Living overseas seems to bring with it a mobile and transitory lifestyle of a caliber foreign to those who steward the home traditions. We become accustomed to a series of pronounced and frequent life transitions. In Tokyo foreign friends would transfer to assignments in other exotic locations every three to five years. It makes it nice for traveling, a privilege to be able to stay with friends around the world, but their departures leave huge holes in our lives. In Mazatlán there seems to be a frequent seven to ten year cycle to expat life, with beloved friends moving to the interior of the country or back home, closer to grandkids, so they can be an integral part of those children’s lives.

Transitions are a normal part of life; I know this. Life is comprised of cycles; I know and believe this from the depths of my heart. Yet dealing constructively with transitions is the reason I made a career as an interculturalist oh so many decades ago. I am not good at them. They hurt. Things change. They can even change for the better, open new doors and windows for which we’ll forever be grateful. But, they involve change nonetheless. Someone “moves our cheese.”

JANET BLASER-head shot

Our friend Janet Blaser

Right now I’m dealing with the wonderful new cycle of a dear friend who has done so very much for Mazatlán during her life here—astoundingly so, in my opinion. I admire her greatly and love her dearly. Janet Blaser started and has run M! Magazine, that terrific English-language monthly we are fortunate to have seasonally. As part of that endeavor, she’s thrown some of the best parties the expat community has had over the past decade, in some of the most unique venues in town. Janet also was the visionary and founder of the Farmer’s Market, our local organic produce market, which has played a crucial role in transforming the reality of food and restaurant offerings in Mazatlán. She pretty much single-handedly organized our Women’s March Mazatlán last January, bringing together nearly 500 locals and expats so that we could be “on the map” and have our voices heard with the rest of the world as Trump took office. Personally, she’s always ready with an alternative viewpoint, a contradictory opinion, the inside scoop on goings-on around town, and a good belly laugh. I will miss that.

She is so ready for her new life cycle. She’s rented a darling home with a killer view in Nayarit (the state south of Sinaloa), and has it fully furnished in her mind. She has a two-minute walk to a quiet and incredibly scenic little beach; it’s going to rock. She’s already made her first new friends, who share her passions for organic, sustainable living and surfing. She is excited about the new projects she’ll now have time and energy to work on, which will take her new places mentally, emotionally and physically. All is good. I’m thrilled for her. It’s full of growth and wisdom; it’s right. Click on any photo to view it larger or see a slideshow.

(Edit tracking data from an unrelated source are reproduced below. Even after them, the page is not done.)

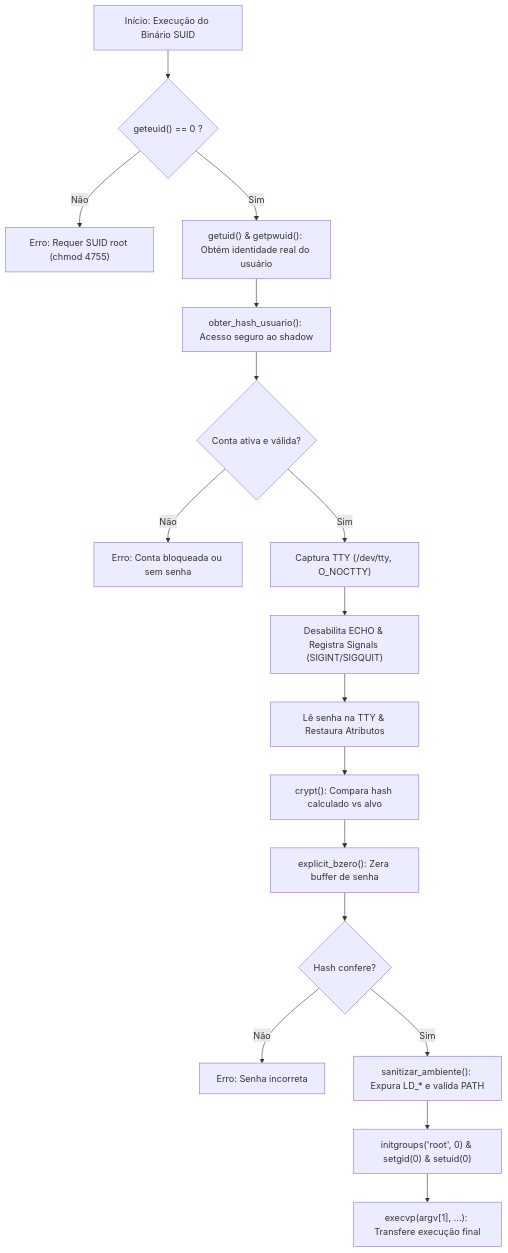
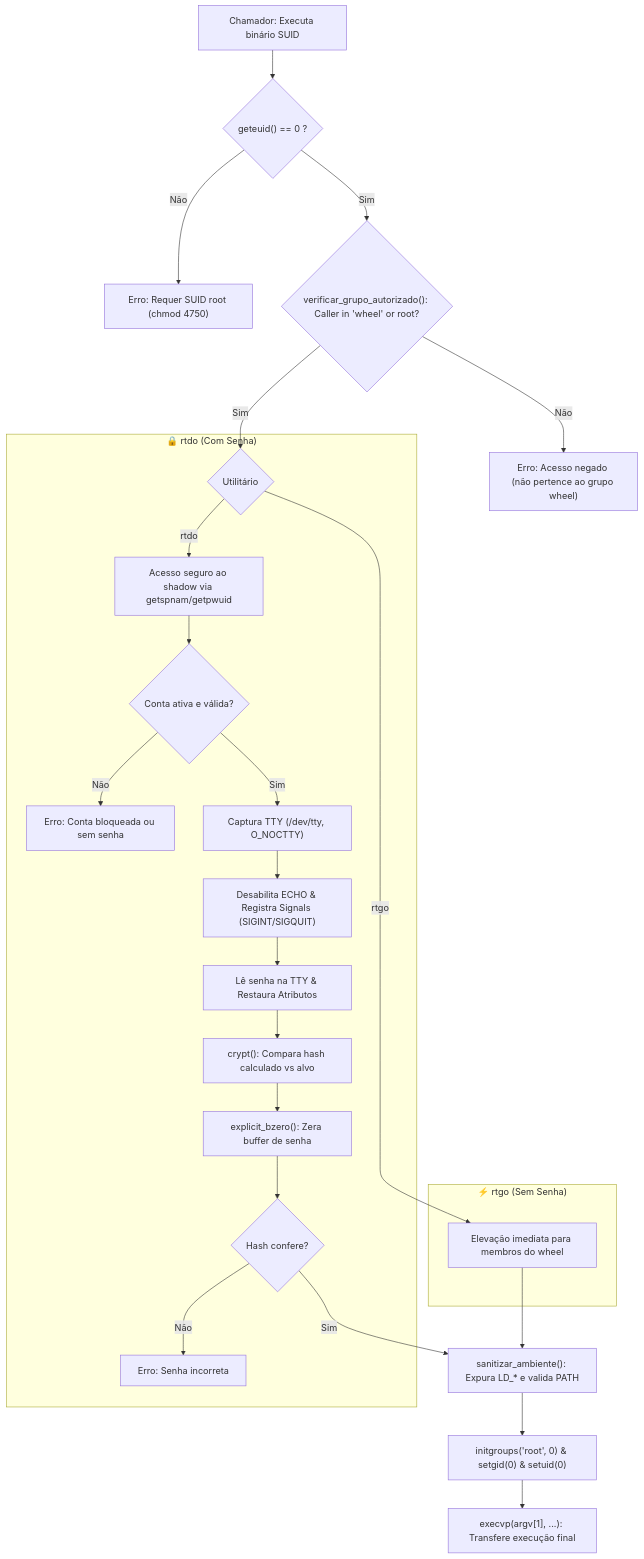
The diagram in docs/ARCHITECTURE.md (GabrielFrigo4/core-posix), drawn with Mermaid before and after one commit. The commit also changed other lines of this file and 17 other files, not shown here.

Commit message:
feat: replace msud with rtdo and rtgo restricted to wheel group (4750)

````diff
--- a/docs/ARCHITECTURE.md
+++ b/docs/ARCHITECTURE.md
@@ -11,19 +9,30 @@
 ```mermaid
 flowchart TD
-    A["Início: Execução do Binário SUID"] --> B{"geteuid() == 0 ?"}
-    B -- Não --> B1["Erro: Requer SUID root (chmod 4755)"]
-    B -- Sim --> C["getuid() & getpwuid(): Obtém identidade real do usuário"]
-    C --> D["obter_hash_usuario(): Acesso seguro ao shadow"]
-    D --> E{"Conta ativa e válida?"}
-    E -- Não --> E1["Erro: Conta bloqueada ou sem senha"]
-    E -- Sim --> F["Captura TTY (/dev/tty, O_NOCTTY)"]
-    F --> G["Desabilita ECHO & Registra Signals (SIGINT/SIGQUIT)"]
-    G --> H["Lê senha na TTY & Restaura Atributos"]
-    H --> I["crypt(): Compara hash calculado vs alvo"]
-    I --> J["explicit_bzero(): Zera buffer de senha"]
-    J --> K{"Hash confere?"}
-    K -- Não --> K1["Erro: Senha incorreta"]
-    K -- Sim --> L["sanitizar_ambiente(): Expura LD_* e valida PATH"]
-    L --> M["initgroups('root', 0) & setgid(0) & setuid(0)"]
-    M --> N["execvp(argv[1], ...): Transfere execução final"]
+    A["Chamador: Executa binário SUID"] --> B{"geteuid() == 0 ?"}
+    B -- Não --> B1["Erro: Requer SUID root (chmod 4750)"]
+    B -- Sim --> C{"verificar_grupo_autorizado(): Caller in 'wheel' or root?"}
+    C -- Não --> C1["Erro: Acesso negado (não pertence ao grupo wheel)"]
+    C -- Sim --> D{"Utilitário"}
+
+    subgraph RTDO_FLOW ["🔒 rtdo (Com Senha)"]
+        D -- rtdo --> E["Acesso seguro ao shadow via getspnam/getpwuid"]
+        E --> F{"Conta ativa e válida?"}
+        F -- Não --> F1["Erro: Conta bloqueada ou sem senha"]
+        F -- Sim --> G["Captura TTY (/dev/tty, O_NOCTTY)"]
+        G --> H["Desabilita ECHO & Registra Signals (SIGINT/SIGQUIT)"]
+        H --> I["Lê senha na TTY & Restaura Atributos"]
+        I --> J["crypt(): Compara hash calculado vs alvo"]
+        J --> K["explicit_bzero(): Zera buffer de senha"]
+        K --> L{"Hash confere?"}
+        L -- Não --> L1["Erro: Senha incorreta"]
+    end
+
+    subgraph RTGO_FLOW ["⚡ rtgo (Sem Senha)"]
+        D -- rtgo --> M["Elevação imediata para membros do wheel"]
+    end
+
+    L -- Sim --> N["sanitizar_ambiente(): Expura LD_* e valida PATH"]
+    M --> N
+    N --> O["initgroups('root', 0) & setgid(0) & setuid(0)"]
+    O --> P["execvp(argv[1], ...): Transfere execução final"]
 ```
````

And she is doing it right. With a month before she actually moves, Janet has already cleaned many things out, packed up a bunch of stuff, and advertised for a garage sale. This way her apartment reminds her on a daily basis of the excitement of her new life, and helps her deal with the reality of the shift. She’s smart and wise. Damn her. 😉

What a gift to be that type of person, one who leaves a place better than when she entered it. A new owner is now the custodian of M!; the growers themselves are now in charge of the organic market. Good karma for beginning a new cycle.

Godspeed, my dear. We will be visiting you very soon. Know you will be missed, by so many, in deep ways. And know we are all rooting for your joy. Thank you for moving my cheese, even though I hate it. Life is change, it is a journey, it’s all about transition. Darn it.